» Task details
What is needed is an exact repeat of the entries, with no pictures in it.

» Records for this task

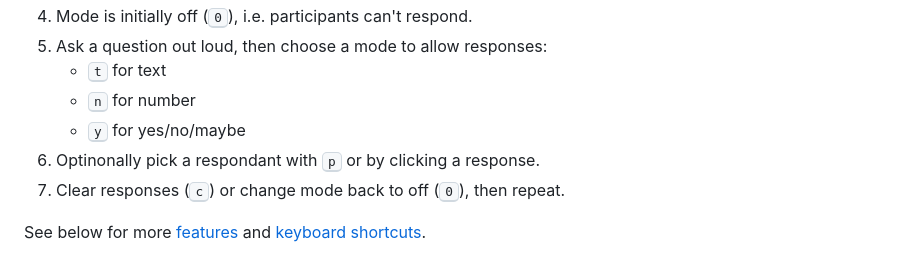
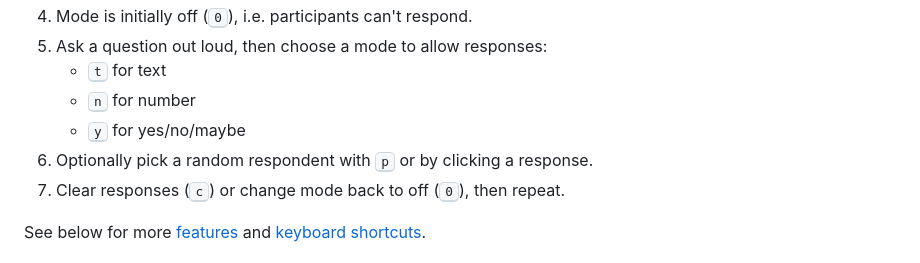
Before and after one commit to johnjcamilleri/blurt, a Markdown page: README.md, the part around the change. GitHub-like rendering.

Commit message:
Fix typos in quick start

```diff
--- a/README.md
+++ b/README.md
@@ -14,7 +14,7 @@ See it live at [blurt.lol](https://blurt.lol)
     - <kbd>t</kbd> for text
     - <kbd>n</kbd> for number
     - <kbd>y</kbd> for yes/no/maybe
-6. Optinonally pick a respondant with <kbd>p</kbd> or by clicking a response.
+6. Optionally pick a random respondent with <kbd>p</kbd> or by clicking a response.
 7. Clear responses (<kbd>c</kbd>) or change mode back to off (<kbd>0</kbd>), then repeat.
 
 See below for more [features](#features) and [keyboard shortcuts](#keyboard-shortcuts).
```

» Written response
Before and after one commit to johnjcamilleri/blurt, a Markdown page: README.md, the part around the change. GitHub-like rendering.

Commit message:
Fix typos in quick start

```diff
--- a/README.md
+++ b/README.md
@@ -14,7 +14,7 @@ See it live at [blurt.lol](https://blurt.lol)
     - <kbd>t</kbd> for text
     - <kbd>n</kbd> for number
     - <kbd>y</kbd> for yes/no/maybe
-6. Optinonally pick a respondant with <kbd>p</kbd> or by clicking a response.
+6. Optionally pick a random respondent with <kbd>p</kbd> or by clicking a response.
 7. Clear responses (<kbd>c</kbd>) or change mode back to off (<kbd>0</kbd>), then repeat.
 
 See below for more [features](#features) and [keyboard shortcuts](#keyboard-shortcuts).
```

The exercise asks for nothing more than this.